The generation of Xcode projects is a mean and not an end in itself. Our goal is not to provide developers with another language to define their projects but rather, help them cope with the challenges they face when they scale up their projects. That means we might not provide APIs for all the features supported by Xcode, and that’s fine. If we did, we’d be re-writing Xcode projects in a new language, and that’s a task that falls into Apple’s domain.
That means we sometimes have to say no to bringing ideas from Xcode that complicate scaling. For instance, if dealing with code signing at scale is something that Xcode doesn’t do well, let’s take the opportunity to re-think how code signing is done.

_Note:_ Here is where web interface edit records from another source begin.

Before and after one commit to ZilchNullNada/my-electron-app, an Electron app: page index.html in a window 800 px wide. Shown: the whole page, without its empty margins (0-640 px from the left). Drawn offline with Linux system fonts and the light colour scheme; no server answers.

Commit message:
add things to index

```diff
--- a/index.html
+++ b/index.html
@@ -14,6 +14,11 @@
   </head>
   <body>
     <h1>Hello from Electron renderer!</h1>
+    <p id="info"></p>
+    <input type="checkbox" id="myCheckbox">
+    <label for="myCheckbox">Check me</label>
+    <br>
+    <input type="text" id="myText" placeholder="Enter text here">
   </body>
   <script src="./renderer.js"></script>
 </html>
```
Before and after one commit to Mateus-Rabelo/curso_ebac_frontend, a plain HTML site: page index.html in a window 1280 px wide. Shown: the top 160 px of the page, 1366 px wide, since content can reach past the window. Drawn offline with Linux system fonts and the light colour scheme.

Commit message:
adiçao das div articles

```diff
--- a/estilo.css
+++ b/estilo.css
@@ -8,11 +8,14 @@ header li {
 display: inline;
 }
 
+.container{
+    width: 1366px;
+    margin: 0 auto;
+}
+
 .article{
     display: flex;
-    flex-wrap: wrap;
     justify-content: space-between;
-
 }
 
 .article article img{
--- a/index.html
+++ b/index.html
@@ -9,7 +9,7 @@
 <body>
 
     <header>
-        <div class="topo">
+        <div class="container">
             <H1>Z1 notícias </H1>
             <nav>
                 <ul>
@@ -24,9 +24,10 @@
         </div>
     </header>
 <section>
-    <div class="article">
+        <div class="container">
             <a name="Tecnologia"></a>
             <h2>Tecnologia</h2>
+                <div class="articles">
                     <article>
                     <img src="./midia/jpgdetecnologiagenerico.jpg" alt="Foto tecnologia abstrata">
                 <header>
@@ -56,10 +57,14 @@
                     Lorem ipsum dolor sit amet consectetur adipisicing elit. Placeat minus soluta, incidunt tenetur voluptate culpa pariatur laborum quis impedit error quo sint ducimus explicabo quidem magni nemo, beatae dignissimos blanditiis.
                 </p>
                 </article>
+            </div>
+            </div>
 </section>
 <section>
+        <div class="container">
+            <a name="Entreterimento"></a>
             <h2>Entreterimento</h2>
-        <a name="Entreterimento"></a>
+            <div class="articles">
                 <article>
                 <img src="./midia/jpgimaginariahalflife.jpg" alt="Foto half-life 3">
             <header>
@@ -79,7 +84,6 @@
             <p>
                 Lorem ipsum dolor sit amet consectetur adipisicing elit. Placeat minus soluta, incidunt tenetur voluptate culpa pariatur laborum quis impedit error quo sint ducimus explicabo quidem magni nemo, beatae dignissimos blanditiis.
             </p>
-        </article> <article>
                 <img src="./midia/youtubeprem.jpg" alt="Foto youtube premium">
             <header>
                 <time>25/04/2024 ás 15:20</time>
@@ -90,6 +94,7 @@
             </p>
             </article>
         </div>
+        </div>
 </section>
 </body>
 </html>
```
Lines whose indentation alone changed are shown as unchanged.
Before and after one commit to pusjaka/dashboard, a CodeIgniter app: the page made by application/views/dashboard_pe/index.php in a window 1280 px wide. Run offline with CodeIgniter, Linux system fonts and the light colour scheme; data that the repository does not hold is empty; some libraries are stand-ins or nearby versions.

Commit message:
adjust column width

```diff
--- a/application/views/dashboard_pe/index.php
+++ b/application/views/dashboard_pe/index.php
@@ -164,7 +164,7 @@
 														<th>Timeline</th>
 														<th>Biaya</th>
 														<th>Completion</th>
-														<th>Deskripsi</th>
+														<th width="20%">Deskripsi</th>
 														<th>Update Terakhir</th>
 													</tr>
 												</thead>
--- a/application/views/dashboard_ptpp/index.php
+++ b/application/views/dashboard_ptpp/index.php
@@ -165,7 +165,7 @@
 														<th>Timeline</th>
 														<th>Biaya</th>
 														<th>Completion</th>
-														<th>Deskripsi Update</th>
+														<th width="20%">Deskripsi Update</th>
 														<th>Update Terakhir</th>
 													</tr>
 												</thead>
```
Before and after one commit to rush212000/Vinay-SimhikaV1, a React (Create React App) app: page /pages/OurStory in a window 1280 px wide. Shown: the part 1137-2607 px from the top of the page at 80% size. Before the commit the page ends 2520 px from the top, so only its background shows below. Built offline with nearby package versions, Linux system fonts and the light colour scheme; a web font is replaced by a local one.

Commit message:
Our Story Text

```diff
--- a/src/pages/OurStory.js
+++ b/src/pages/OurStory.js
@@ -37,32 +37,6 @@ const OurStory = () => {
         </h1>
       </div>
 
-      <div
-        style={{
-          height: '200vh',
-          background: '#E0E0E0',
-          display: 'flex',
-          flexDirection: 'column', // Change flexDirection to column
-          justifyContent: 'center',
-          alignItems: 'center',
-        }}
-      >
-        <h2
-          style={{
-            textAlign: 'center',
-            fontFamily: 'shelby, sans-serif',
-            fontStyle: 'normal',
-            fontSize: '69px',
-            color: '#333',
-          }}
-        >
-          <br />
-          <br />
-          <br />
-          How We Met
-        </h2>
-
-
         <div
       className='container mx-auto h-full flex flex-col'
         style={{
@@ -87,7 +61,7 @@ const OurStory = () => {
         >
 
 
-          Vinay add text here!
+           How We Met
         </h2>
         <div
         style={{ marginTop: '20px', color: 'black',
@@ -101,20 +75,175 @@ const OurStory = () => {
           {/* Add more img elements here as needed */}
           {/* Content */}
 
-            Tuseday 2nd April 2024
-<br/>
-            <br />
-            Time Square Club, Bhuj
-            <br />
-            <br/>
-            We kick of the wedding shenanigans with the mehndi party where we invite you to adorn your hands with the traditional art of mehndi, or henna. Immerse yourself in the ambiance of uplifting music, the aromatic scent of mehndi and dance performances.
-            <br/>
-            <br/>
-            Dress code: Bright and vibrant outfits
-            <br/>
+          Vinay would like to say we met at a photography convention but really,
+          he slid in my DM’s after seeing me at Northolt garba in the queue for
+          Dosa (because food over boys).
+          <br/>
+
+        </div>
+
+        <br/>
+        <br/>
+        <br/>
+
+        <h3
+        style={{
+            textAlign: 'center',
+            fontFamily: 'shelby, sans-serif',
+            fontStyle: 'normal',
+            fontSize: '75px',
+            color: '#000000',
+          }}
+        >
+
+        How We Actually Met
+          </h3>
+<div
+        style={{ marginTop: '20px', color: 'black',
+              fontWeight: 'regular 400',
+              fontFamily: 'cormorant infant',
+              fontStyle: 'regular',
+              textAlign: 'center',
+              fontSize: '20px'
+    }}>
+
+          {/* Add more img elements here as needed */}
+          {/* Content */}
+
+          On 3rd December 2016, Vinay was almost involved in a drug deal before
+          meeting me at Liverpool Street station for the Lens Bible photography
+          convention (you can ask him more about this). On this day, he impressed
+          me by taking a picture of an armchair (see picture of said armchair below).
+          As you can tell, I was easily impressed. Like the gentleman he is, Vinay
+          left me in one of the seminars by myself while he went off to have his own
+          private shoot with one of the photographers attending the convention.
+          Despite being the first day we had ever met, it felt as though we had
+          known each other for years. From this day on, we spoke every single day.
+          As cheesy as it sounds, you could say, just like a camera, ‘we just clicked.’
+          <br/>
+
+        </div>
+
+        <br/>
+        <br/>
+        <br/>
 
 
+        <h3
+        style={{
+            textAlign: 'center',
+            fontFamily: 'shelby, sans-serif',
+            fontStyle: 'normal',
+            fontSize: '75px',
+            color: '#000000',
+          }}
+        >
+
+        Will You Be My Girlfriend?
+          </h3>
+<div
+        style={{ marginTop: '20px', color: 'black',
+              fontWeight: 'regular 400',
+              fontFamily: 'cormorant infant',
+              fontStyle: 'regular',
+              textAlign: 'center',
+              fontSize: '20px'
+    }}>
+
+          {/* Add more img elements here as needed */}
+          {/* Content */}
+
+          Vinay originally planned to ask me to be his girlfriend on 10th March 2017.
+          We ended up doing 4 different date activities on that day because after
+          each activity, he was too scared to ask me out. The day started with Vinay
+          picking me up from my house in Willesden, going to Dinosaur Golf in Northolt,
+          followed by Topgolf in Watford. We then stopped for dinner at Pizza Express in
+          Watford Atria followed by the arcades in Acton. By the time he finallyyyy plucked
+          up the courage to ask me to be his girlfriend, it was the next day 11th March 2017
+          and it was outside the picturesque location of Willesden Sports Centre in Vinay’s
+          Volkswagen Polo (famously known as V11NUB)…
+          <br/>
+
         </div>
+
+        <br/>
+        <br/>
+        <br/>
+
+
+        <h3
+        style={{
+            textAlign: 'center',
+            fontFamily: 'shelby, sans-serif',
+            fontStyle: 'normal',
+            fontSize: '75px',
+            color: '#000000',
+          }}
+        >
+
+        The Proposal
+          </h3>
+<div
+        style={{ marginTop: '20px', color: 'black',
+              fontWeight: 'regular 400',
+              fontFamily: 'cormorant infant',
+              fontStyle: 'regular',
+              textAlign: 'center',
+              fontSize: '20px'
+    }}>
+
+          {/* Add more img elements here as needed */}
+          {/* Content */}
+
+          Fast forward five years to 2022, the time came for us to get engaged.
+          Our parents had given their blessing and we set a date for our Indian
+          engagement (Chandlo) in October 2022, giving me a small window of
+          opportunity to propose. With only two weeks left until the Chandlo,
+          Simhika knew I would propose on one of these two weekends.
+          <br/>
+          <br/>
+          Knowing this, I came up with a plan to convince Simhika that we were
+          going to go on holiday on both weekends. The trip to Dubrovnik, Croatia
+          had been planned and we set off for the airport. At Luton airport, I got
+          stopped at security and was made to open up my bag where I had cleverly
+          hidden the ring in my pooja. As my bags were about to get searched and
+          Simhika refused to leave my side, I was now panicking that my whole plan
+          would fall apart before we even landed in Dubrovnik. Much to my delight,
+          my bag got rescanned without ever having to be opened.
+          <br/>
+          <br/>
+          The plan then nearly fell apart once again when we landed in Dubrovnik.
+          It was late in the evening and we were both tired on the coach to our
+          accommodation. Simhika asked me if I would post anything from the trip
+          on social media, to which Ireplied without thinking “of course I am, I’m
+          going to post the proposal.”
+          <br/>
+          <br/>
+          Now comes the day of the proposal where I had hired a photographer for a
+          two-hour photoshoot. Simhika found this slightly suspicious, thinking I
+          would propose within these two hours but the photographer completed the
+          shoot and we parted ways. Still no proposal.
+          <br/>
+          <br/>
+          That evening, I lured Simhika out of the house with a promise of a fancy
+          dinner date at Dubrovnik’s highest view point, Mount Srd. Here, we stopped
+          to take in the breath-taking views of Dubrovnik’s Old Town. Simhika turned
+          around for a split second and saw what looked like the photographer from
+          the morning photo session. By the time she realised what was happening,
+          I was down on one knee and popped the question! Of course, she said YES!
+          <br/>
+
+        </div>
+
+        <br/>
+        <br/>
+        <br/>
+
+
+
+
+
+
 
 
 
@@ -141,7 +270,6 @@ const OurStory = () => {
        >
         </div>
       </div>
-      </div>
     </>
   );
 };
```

We might feel tempted to follow what everyone is doing, even if that means keeping on with the inconveniences that everyone continues to complain about. Let’s not do that. Let’s imagine how day-to-day tasks would be handled by Tuist. How do I imagine archiving my app? How would I love code signing to be? What processes can I help streamline with Tuist? If we constrain our solutions to what we have seen in other tools, we might end up replicating the same inconveniences and issues that make scaling up Xcode projects a challenge. We’ll often see users opening tickets with solutions rather than problems. Whenever that happens, use “why” questions to understand what are the user’s motivations or needs. For example, a request from a user could be: Add support for linking libraries build phases. That’s a solution to the need the user has to define dependencies between targets. Once we have identified that, we can think if Xcode’s approach to defining dependencies is good at scale, and if it’s not, we can discuss with the user better approaches.
We, developers, have an inherent temptation to disregard that errors can happen. As a result, we design and test software only considering the ideal scenario.
Swift, its type system, and a well-architected code might help prevent some errors, but not all of them because some are out of our control. We can’t assume the user will always have an internet connection, or that the system commands will return successfully. The environments in which Tuist runs are not sandboxes that we control, and hence we need to make an effort to understand how they might change and impact Tuist.
Poorly handled errors result in bad user experience, and users might lose trust in the project. We want users to enjoy every single piece of Tuist, even the way we present errors to them.
We should put ourselves in the shoes of users and imagine what we’d expect the error to tell us. If the programming language is the communication channel through which errors propagate, and the users are the destination of the errors, they should be written in the same language that the target (users) speak. They should include enough information to know what happened and hide the information that is not relevant. Also, they should be actionable by telling users what steps they can take to recover from them.
And last but not least, our test cases should contemplate failing scenarios. Not only they ensure that we are handling errors as we are supposed to, but prevent future developers from breaking that logic.